Provided data =
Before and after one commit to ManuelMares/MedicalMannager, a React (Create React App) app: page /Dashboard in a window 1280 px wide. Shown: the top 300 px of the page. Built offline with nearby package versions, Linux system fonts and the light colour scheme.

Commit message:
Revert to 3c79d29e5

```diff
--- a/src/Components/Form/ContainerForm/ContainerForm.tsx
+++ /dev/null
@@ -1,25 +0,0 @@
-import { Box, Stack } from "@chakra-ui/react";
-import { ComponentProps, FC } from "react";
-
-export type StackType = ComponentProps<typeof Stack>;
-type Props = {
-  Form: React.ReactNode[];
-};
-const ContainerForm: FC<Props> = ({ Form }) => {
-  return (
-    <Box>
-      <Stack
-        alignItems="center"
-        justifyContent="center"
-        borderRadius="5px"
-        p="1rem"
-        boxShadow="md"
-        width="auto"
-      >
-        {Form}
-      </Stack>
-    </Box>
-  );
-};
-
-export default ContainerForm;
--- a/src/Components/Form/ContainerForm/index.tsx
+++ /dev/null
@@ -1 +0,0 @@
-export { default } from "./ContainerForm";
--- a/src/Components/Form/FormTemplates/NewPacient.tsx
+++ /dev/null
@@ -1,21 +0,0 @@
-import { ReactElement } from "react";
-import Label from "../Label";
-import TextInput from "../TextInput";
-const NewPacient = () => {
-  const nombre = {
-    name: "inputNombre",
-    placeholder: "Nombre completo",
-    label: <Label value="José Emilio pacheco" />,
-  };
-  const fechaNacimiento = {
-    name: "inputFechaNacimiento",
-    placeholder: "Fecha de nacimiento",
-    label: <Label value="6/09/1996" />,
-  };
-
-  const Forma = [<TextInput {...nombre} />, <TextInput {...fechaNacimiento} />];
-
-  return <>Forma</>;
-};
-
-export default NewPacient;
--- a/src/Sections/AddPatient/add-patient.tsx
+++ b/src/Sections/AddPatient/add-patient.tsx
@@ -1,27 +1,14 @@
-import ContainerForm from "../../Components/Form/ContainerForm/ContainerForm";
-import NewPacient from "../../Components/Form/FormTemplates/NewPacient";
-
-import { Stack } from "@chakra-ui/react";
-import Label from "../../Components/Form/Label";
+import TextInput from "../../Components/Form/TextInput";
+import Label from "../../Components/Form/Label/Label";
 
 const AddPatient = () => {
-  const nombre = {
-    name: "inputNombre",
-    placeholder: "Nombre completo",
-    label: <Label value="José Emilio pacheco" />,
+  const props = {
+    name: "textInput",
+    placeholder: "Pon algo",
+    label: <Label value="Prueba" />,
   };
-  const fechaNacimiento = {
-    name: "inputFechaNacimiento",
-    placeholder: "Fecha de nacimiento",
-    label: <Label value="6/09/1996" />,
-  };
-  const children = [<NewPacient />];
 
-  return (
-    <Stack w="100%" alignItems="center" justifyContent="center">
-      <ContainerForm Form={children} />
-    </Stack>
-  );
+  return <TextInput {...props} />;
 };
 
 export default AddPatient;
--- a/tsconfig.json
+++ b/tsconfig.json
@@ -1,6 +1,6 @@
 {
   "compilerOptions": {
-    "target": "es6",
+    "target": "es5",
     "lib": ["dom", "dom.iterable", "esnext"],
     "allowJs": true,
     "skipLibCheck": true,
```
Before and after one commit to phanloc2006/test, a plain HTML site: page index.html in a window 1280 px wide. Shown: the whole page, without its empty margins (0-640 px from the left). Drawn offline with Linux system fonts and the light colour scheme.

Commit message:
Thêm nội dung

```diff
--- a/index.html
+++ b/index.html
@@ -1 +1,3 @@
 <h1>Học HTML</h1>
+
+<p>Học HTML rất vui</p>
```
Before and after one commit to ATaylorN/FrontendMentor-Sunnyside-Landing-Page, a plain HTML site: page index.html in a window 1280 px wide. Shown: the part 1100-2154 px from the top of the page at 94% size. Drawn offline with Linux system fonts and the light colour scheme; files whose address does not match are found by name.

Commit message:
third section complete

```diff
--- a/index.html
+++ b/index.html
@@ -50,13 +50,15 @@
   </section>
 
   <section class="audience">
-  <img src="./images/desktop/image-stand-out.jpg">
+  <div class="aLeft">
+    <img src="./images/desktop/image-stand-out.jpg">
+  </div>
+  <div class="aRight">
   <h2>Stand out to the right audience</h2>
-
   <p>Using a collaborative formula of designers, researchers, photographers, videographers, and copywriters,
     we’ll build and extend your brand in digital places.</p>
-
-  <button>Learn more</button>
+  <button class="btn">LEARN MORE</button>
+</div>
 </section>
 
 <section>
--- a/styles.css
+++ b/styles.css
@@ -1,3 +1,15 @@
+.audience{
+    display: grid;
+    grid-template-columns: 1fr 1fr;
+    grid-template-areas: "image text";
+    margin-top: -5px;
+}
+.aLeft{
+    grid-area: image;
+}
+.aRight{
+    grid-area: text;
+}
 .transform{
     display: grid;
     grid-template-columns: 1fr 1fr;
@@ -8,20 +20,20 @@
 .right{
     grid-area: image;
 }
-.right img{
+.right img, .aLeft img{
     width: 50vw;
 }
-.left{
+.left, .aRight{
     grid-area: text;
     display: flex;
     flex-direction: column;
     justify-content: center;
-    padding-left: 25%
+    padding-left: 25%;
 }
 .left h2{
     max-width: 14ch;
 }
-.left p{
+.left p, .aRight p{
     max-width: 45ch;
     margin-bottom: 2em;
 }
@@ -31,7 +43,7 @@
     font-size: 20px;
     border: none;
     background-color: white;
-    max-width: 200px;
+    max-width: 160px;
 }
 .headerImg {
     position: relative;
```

Work to complete =
Having read the entries, output all of them verbatim.

Finished task =
Before and after one commit to ManuelMares/MedicalMannager, a React (Create React App) app: page /Dashboard in a window 1280 px wide. Shown: the top 300 px of the page. Built offline with nearby package versions, Linux system fonts and the light colour scheme.

Commit message:
Revert to 3c79d29e5

```diff
--- a/src/Components/Form/ContainerForm/ContainerForm.tsx
+++ /dev/null
@@ -1,25 +0,0 @@
-import { Box, Stack } from "@chakra-ui/react";
-import { ComponentProps, FC } from "react";
-
-export type StackType = ComponentProps<typeof Stack>;
-type Props = {
-  Form: React.ReactNode[];
-};
-const ContainerForm: FC<Props> = ({ Form }) => {
-  return (
-    <Box>
-      <Stack
-        alignItems="center"
-        justifyContent="center"
-        borderRadius="5px"
-        p="1rem"
-        boxShadow="md"
-        width="auto"
-      >
-        {Form}
-      </Stack>
-    </Box>
-  );
-};
-
-export default ContainerForm;
--- a/src/Components/Form/ContainerForm/index.tsx
+++ /dev/null
@@ -1 +0,0 @@
-export { default } from "./ContainerForm";
--- a/src/Components/Form/FormTemplates/NewPacient.tsx
+++ /dev/null
@@ -1,21 +0,0 @@
-import { ReactElement } from "react";
-import Label from "../Label";
-import TextInput from "../TextInput";
-const NewPacient = () => {
-  const nombre = {
-    name: "inputNombre",
-    placeholder: "Nombre completo",
-    label: <Label value="José Emilio pacheco" />,
-  };
-  const fechaNacimiento = {
-    name: "inputFechaNacimiento",
-    placeholder: "Fecha de nacimiento",
-    label: <Label value="6/09/1996" />,
-  };
-
-  const Forma = [<TextInput {...nombre} />, <TextInput {...fechaNacimiento} />];
-
-  return <>Forma</>;
-};
-
-export default NewPacient;
--- a/src/Sections/AddPatient/add-patient.tsx
+++ b/src/Sections/AddPatient/add-patient.tsx
@@ -1,27 +1,14 @@
-import ContainerForm from "../../Components/Form/ContainerForm/ContainerForm";
-import NewPacient from "../../Components/Form/FormTemplates/NewPacient";
-
-import { Stack } from "@chakra-ui/react";
-import Label from "../../Components/Form/Label";
+import TextInput from "../../Components/Form/TextInput";
+import Label from "../../Components/Form/Label/Label";
 
 const AddPatient = () => {
-  const nombre = {
-    name: "inputNombre",
-    placeholder: "Nombre completo",
-    label: <Label value="José Emilio pacheco" />,
+  const props = {
+    name: "textInput",
+    placeholder: "Pon algo",
+    label: <Label value="Prueba" />,
   };
-  const fechaNacimiento = {
-    name: "inputFechaNacimiento",
-    placeholder: "Fecha de nacimiento",
-    label: <Label value="6/09/1996" />,
-  };
-  const children = [<NewPacient />];
 
-  return (
-    <Stack w="100%" alignItems="center" justifyContent="center">
-      <ContainerForm Form={children} />
-    </Stack>
-  );
+  return <TextInput {...props} />;
 };
 
 export default AddPatient;
--- a/tsconfig.json
+++ b/tsconfig.json
@@ -1,6 +1,6 @@
 {
   "compilerOptions": {
-    "target": "es6",
+    "target": "es5",
     "lib": ["dom", "dom.iterable", "esnext"],
     "allowJs": true,
     "skipLibCheck": true,
```
Before and after one commit to phanloc2006/test, a plain HTML site: page index.html in a window 1280 px wide. Shown: the whole page, without its empty margins (0-640 px from the left). Drawn offline with Linux system fonts and the light colour scheme.

Commit message:
Thêm nội dung

```diff
--- a/index.html
+++ b/index.html
@@ -1 +1,3 @@
 <h1>Học HTML</h1>
+
+<p>Học HTML rất vui</p>
```
Before and after one commit to ATaylorN/FrontendMentor-Sunnyside-Landing-Page, a plain HTML site: page index.html in a window 1280 px wide. Shown: the part 1100-2154 px from the top of the page at 94% size. Drawn offline with Linux system fonts and the light colour scheme; files whose address does not match are found by name.

Commit message:
third section complete

```diff
--- a/index.html
+++ b/index.html
@@ -50,13 +50,15 @@
   </section>
 
   <section class="audience">
-  <img src="./images/desktop/image-stand-out.jpg">
+  <div class="aLeft">
+    <img src="./images/desktop/image-stand-out.jpg">
+  </div>
+  <div class="aRight">
   <h2>Stand out to the right audience</h2>
-
   <p>Using a collaborative formula of designers, researchers, photographers, videographers, and copywriters,
     we’ll build and extend your brand in digital places.</p>
-
-  <button>Learn more</button>
+  <button class="btn">LEARN MORE</button>
+</div>
 </section>
 
 <section>
--- a/styles.css
+++ b/styles.css
@@ -1,3 +1,15 @@
+.audience{
+    display: grid;
+    grid-template-columns: 1fr 1fr;
+    grid-template-areas: "image text";
+    margin-top: -5px;
+}
+.aLeft{
+    grid-area: image;
+}
+.aRight{
+    grid-area: text;
+}
 .transform{
     display: grid;
     grid-template-columns: 1fr 1fr;
@@ -8,20 +20,20 @@
 .right{
     grid-area: image;
 }
-.right img{
+.right img, .aLeft img{
     width: 50vw;
 }
-.left{
+.left, .aRight{
     grid-area: text;
     display: flex;
     flex-direction: column;
     justify-content: center;
-    padding-left: 25%
+    padding-left: 25%;
 }
 .left h2{
     max-width: 14ch;
 }
-.left p{
+.left p, .aRight p{
     max-width: 45ch;
     margin-bottom: 2em;
 }
@@ -31,7 +43,7 @@
     font-size: 20px;
     border: none;
     background-color: white;
-    max-width: 200px;
+    max-width: 160px;
 }
 .headerImg {
     position: relative;
```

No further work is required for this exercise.